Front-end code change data
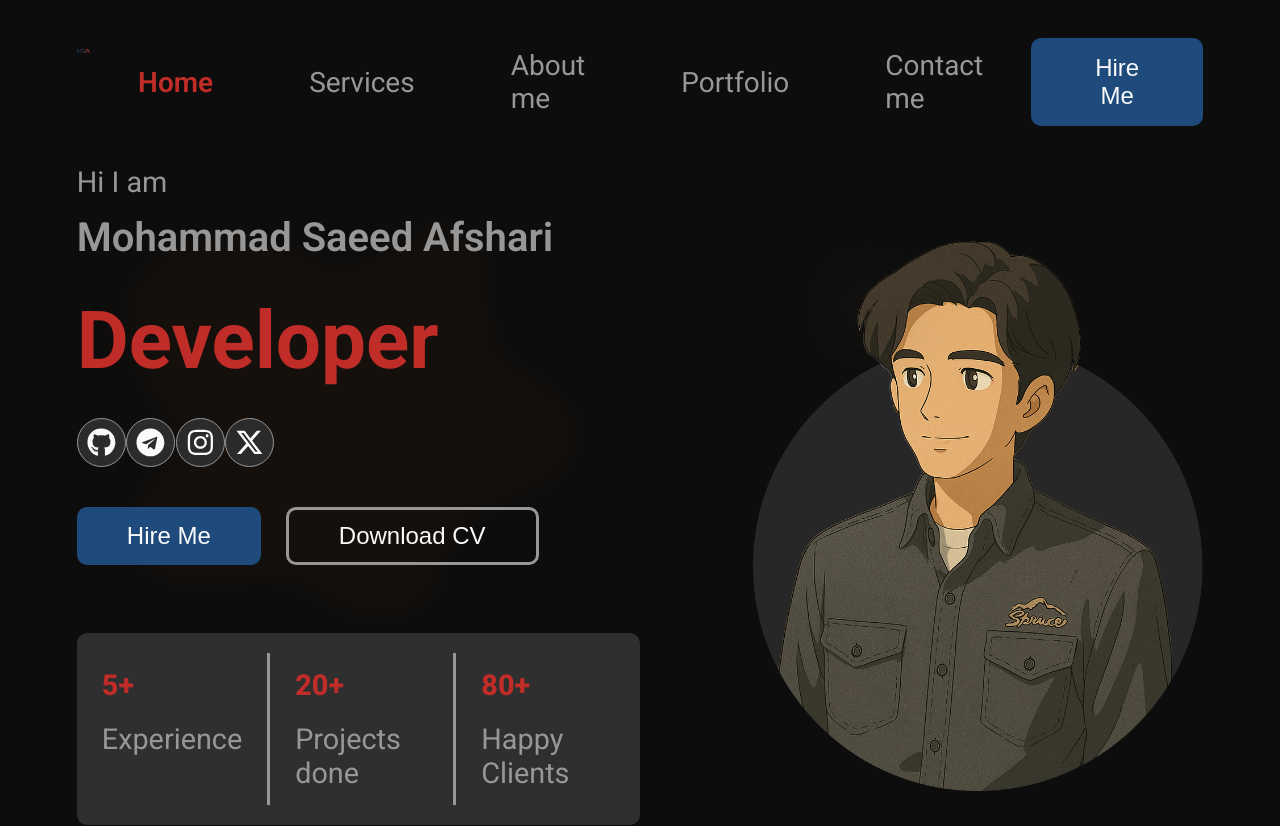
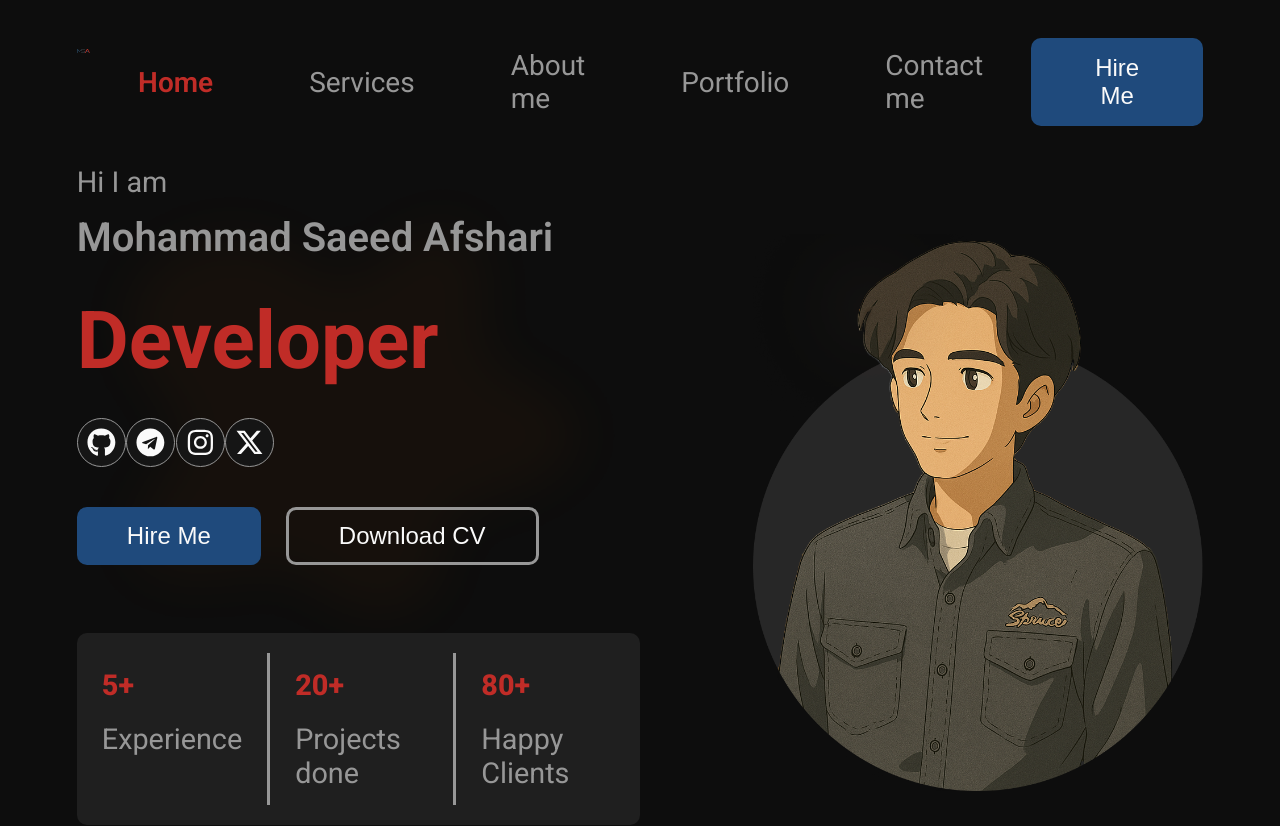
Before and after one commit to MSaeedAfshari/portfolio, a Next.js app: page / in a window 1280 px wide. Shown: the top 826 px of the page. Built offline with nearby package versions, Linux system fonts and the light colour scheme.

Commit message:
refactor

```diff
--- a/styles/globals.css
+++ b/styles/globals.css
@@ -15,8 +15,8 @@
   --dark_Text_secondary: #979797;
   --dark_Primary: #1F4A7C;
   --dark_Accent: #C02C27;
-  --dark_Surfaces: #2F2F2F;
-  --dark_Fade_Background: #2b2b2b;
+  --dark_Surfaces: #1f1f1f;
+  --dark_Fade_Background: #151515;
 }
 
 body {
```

◆ **Problem statement**
How many of the lines above include the string "styles"? Give only the number.

◆ **Completed task**
2